====== Data

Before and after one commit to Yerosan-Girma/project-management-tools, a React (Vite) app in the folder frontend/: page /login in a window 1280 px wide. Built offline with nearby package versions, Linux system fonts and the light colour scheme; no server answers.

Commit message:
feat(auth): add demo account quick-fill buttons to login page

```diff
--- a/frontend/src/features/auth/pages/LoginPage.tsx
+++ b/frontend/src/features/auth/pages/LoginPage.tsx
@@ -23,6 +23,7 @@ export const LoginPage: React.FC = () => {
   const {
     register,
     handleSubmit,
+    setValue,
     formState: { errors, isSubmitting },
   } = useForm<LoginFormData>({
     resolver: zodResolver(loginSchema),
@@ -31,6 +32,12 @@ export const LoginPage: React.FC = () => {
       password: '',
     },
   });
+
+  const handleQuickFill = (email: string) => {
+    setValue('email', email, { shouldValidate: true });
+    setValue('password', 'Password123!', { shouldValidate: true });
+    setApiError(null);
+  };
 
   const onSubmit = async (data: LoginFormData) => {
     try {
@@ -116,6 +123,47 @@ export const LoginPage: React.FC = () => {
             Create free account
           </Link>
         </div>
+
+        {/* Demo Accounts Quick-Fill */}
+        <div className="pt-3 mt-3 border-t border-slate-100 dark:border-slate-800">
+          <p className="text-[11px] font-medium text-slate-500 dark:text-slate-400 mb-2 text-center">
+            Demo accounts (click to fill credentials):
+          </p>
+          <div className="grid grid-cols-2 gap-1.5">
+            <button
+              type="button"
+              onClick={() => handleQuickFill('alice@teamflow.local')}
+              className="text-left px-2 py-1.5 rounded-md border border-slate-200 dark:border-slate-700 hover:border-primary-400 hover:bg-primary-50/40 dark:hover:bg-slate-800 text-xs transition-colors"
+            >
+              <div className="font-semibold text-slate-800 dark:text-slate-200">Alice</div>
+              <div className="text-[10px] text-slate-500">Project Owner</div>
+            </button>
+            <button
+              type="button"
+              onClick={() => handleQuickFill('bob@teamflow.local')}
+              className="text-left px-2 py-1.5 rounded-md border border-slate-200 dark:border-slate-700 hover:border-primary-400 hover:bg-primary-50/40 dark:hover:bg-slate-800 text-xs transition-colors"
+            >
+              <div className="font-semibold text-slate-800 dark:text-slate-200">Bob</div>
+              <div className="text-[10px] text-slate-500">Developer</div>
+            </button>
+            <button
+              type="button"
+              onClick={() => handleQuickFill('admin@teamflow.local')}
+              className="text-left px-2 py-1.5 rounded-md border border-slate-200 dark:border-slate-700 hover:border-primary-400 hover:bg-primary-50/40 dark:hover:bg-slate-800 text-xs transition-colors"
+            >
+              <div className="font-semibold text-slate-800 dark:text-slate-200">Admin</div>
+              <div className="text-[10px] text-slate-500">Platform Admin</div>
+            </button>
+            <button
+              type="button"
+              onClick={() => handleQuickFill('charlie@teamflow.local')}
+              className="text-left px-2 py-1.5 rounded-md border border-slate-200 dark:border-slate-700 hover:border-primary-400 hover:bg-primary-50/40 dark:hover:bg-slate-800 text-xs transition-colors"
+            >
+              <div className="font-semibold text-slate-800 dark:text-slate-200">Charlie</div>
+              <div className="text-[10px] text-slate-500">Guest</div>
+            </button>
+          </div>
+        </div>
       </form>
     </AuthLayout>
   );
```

============

> **Aim of the task**: Nothing in the material may change; reproduce it all.

> **Expected answer**:
Before and after one commit to Yerosan-Girma/project-management-tools, a React (Vite) app in the folder frontend/: page /login in a window 1280 px wide. Built offline with nearby package versions, Linux system fonts and the light colour scheme; no server answers.

Commit message:
feat(auth): add demo account quick-fill buttons to login page

```diff
--- a/frontend/src/features/auth/pages/LoginPage.tsx
+++ b/frontend/src/features/auth/pages/LoginPage.tsx
@@ -23,6 +23,7 @@ export const LoginPage: React.FC = () => {
   const {
     register,
     handleSubmit,
+    setValue,
     formState: { errors, isSubmitting },
   } = useForm<LoginFormData>({
     resolver: zodResolver(loginSchema),
@@ -31,6 +32,12 @@ export const LoginPage: React.FC = () => {
       password: '',
     },
   });
+
+  const handleQuickFill = (email: string) => {
+    setValue('email', email, { shouldValidate: true });
+    setValue('password', 'Password123!', { shouldValidate: true });
+    setApiError(null);
+  };
 
   const onSubmit = async (data: LoginFormData) => {
     try {
@@ -116,6 +123,47 @@ export const LoginPage: React.FC = () => {
             Create free account
           </Link>
         </div>
+
+        {/* Demo Accounts Quick-Fill */}
+        <div className="pt-3 mt-3 border-t border-slate-100 dark:border-slate-800">
+          <p className="text-[11px] font-medium text-slate-500 dark:text-slate-400 mb-2 text-center">
+            Demo accounts (click to fill credentials):
+          </p>
+          <div className="grid grid-cols-2 gap-1.5">
+            <button
+              type="button"
+              onClick={() => handleQuickFill('alice@teamflow.local')}
+              className="text-left px-2 py-1.5 rounded-md border border-slate-200 dark:border-slate-700 hover:border-primary-400 hover:bg-primary-50/40 dark:hover:bg-slate-800 text-xs transition-colors"
+            >
+              <div className="font-semibold text-slate-800 dark:text-slate-200">Alice</div>
+              <div className="text-[10px] text-slate-500">Project Owner</div>
+            </button>
+            <button
+              type="button"
+              onClick={() => handleQuickFill('bob@teamflow.local')}
+              className="text-left px-2 py-1.5 rounded-md border border-slate-200 dark:border-slate-700 hover:border-primary-400 hover:bg-primary-50/40 dark:hover:bg-slate-800 text-xs transition-colors"
+            >
+              <div className="font-semibold text-slate-800 dark:text-slate-200">Bob</div>
+              <div className="text-[10px] text-slate-500">Developer</div>
+            </button>
+            <button
+              type="button"
+              onClick={() => handleQuickFill('admin@teamflow.local')}
+              className="text-left px-2 py-1.5 rounded-md border border-slate-200 dark:border-slate-700 hover:border-primary-400 hover:bg-primary-50/40 dark:hover:bg-slate-800 text-xs transition-colors"
+            >
+              <div className="font-semibold text-slate-800 dark:text-slate-200">Admin</div>
+              <div className="text-[10px] text-slate-500">Platform Admin</div>
+            </button>
+            <button
+              type="button"
+              onClick={() => handleQuickFill('charlie@teamflow.local')}
+              className="text-left px-2 py-1.5 rounded-md border border-slate-200 dark:border-slate-700 hover:border-primary-400 hover:bg-primary-50/40 dark:hover:bg-slate-800 text-xs transition-colors"
+            >
+              <div className="font-semibold text-slate-800 dark:text-slate-200">Charlie</div>
+              <div className="text-[10px] text-slate-500">Guest</div>
+            </button>
+          </div>
+        </div>
       </form>
     </AuthLayout>
   );
```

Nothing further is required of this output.